### [Aim of the task]
Each line of the data below that contains "notificationTitle" must be copied.

[Data for analysis Boundary: Start]

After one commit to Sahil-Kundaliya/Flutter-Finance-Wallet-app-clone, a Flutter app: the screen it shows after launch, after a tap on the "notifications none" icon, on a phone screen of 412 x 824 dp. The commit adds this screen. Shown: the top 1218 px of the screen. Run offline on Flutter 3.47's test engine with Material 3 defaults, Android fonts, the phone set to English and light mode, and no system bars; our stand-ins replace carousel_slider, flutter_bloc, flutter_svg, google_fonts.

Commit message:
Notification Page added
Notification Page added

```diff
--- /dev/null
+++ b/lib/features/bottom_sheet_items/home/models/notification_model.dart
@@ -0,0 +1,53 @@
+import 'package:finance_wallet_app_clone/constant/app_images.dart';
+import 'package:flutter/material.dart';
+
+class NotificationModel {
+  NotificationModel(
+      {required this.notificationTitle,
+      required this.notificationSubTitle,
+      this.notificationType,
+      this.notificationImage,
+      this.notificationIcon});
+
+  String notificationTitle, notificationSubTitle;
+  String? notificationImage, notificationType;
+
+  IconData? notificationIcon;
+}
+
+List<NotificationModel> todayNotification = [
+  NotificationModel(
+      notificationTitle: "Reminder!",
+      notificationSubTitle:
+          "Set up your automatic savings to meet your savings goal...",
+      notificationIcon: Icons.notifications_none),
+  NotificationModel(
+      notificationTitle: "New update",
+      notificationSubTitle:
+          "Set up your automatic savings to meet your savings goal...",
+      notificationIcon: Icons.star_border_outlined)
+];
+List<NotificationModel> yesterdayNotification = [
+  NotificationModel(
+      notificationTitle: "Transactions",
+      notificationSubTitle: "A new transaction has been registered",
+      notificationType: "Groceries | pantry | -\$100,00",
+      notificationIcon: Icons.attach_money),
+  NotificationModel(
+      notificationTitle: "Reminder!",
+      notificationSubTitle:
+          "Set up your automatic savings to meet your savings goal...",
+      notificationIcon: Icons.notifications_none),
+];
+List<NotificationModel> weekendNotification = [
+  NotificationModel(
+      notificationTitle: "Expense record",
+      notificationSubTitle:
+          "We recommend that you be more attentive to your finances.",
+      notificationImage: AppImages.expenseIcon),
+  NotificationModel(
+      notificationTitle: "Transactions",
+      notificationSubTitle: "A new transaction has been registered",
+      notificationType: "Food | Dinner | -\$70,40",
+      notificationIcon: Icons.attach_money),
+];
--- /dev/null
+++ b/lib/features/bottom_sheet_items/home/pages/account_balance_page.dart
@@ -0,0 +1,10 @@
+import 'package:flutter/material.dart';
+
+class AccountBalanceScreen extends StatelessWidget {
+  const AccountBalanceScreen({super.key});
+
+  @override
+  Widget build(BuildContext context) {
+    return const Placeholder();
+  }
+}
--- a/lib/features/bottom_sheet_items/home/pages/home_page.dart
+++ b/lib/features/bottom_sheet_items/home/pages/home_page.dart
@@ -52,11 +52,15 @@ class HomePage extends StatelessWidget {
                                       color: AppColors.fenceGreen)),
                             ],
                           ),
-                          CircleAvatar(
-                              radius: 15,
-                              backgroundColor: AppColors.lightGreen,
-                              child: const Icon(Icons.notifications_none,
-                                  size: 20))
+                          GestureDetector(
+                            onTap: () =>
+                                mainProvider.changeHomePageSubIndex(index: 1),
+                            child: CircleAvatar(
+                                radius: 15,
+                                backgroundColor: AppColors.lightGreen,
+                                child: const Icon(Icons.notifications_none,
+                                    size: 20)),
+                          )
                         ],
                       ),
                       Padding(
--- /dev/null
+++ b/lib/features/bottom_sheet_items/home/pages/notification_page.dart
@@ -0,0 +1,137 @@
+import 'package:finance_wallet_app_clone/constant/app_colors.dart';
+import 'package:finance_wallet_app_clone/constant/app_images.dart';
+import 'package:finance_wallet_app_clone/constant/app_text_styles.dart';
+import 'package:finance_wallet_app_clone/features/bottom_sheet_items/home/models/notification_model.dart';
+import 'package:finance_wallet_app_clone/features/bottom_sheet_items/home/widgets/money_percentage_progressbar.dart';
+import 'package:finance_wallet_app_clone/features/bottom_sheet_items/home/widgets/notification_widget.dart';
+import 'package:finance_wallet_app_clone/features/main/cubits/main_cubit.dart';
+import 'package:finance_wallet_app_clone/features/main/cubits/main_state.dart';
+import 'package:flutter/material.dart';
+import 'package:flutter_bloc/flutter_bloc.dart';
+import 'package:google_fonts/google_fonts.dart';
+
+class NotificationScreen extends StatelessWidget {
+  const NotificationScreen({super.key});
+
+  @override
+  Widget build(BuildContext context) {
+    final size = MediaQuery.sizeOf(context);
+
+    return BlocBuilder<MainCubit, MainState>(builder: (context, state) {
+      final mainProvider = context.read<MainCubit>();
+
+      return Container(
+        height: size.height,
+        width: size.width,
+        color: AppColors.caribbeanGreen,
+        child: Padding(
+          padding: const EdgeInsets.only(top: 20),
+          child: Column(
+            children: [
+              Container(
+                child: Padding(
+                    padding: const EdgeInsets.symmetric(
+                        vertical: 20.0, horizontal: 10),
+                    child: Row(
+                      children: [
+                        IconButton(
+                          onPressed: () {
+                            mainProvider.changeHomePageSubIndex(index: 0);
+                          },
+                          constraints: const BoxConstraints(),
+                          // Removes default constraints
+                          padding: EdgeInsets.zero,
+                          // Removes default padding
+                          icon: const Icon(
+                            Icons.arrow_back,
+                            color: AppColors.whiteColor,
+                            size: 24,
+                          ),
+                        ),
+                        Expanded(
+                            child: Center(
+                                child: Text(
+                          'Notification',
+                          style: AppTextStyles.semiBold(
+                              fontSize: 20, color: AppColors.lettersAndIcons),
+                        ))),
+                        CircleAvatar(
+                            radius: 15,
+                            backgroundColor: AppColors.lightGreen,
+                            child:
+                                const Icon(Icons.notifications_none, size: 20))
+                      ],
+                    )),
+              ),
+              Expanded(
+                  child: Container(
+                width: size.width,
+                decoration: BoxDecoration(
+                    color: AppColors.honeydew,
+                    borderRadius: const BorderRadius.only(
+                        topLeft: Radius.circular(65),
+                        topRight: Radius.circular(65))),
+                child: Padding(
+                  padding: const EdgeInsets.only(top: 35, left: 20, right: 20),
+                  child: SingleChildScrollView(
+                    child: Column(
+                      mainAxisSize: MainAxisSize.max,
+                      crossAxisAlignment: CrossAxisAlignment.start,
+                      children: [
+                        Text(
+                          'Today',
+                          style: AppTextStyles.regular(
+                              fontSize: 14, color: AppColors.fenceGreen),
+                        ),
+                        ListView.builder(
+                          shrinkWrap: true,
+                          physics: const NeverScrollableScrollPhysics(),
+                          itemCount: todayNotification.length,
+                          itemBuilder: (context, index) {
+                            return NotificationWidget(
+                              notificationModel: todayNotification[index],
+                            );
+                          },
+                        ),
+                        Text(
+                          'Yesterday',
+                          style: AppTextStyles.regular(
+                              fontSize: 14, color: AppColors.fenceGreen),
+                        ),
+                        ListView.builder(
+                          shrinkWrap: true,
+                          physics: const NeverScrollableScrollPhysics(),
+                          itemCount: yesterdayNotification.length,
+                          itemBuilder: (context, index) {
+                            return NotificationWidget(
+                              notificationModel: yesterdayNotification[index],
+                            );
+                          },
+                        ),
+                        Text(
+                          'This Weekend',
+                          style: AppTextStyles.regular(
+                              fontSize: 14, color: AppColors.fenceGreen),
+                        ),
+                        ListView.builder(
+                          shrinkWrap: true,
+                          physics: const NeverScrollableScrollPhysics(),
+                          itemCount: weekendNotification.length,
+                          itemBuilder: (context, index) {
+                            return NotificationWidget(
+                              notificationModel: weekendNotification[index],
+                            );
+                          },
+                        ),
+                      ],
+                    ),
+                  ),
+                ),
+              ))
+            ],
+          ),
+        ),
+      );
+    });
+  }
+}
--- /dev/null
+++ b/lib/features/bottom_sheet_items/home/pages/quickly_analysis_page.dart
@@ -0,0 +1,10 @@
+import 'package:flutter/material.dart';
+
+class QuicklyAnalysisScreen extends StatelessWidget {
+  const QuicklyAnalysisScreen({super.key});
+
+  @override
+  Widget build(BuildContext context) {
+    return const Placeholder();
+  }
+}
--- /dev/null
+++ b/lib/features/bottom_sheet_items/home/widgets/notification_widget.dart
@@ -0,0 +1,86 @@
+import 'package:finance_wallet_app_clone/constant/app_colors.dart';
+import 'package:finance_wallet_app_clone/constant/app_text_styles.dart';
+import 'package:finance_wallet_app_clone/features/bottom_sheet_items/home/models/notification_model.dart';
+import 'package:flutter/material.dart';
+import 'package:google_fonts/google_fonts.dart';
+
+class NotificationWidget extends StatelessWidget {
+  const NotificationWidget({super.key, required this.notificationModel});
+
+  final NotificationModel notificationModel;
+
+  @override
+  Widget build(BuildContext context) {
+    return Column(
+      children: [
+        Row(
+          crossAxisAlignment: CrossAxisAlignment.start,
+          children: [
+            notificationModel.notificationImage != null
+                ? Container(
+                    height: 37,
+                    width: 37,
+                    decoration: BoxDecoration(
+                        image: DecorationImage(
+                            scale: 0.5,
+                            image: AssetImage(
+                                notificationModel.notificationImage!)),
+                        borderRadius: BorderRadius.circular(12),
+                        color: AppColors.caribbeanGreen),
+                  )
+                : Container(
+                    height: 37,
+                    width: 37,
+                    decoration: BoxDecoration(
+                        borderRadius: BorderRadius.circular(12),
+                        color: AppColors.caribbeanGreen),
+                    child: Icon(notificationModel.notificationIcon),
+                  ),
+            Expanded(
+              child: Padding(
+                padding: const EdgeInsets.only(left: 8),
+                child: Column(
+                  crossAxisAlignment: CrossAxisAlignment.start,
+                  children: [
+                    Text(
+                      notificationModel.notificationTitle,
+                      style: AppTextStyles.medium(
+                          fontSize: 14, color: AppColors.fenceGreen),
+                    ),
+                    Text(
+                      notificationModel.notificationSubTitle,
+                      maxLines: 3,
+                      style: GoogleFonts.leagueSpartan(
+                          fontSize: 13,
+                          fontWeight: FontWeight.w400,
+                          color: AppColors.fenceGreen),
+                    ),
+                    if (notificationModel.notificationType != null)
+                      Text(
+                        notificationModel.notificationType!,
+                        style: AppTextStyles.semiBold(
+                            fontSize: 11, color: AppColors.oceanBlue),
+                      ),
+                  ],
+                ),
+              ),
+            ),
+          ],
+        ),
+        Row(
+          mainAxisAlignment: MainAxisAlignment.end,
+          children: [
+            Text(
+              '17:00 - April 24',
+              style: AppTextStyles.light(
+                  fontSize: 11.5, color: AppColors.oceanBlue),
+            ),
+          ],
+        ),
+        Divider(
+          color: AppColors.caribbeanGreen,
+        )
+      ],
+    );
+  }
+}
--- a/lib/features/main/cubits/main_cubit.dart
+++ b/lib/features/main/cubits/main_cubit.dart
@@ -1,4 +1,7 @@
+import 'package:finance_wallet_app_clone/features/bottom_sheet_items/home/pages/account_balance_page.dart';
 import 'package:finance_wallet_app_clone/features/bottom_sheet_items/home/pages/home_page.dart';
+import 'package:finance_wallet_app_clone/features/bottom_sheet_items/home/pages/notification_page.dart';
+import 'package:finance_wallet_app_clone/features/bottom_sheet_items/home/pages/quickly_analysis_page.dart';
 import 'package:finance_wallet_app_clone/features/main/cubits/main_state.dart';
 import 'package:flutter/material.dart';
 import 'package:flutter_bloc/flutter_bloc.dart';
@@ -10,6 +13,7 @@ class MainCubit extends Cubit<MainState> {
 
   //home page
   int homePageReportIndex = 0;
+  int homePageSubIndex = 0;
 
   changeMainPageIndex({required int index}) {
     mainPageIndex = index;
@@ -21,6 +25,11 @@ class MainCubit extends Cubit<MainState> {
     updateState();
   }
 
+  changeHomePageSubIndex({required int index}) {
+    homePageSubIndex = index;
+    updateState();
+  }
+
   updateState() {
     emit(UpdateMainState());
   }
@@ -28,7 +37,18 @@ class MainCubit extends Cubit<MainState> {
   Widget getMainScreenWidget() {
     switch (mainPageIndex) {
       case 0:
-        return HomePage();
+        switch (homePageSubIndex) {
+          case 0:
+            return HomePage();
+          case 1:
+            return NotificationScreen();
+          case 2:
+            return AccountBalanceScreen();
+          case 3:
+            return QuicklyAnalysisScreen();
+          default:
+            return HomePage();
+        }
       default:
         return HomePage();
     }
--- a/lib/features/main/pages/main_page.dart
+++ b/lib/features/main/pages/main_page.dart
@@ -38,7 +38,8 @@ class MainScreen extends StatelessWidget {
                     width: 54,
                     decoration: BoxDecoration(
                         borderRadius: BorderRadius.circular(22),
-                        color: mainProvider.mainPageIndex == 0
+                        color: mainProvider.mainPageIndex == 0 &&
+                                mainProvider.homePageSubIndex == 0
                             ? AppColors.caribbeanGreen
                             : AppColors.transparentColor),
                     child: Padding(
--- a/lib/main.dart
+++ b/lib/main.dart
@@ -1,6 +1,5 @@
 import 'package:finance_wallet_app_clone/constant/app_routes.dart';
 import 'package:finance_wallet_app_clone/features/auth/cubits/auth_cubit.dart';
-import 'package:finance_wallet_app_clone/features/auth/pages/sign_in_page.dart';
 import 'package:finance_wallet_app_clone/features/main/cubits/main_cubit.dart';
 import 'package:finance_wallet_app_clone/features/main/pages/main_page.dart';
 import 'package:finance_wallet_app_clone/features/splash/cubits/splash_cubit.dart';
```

[Data for analysis Boundary: End]

### [Finished task]
+      {required this.notificationTitle,
+  String notificationTitle, notificationSubTitle;
+      notificationTitle: "Reminder!",
+      notificationTitle: "New update",
+      notificationTitle: "Transactions",
+      notificationTitle: "Reminder!",
+      notificationTitle: "Expense record",
+      notificationTitle: "Transactions",
+                      notificationModel.notificationTitle,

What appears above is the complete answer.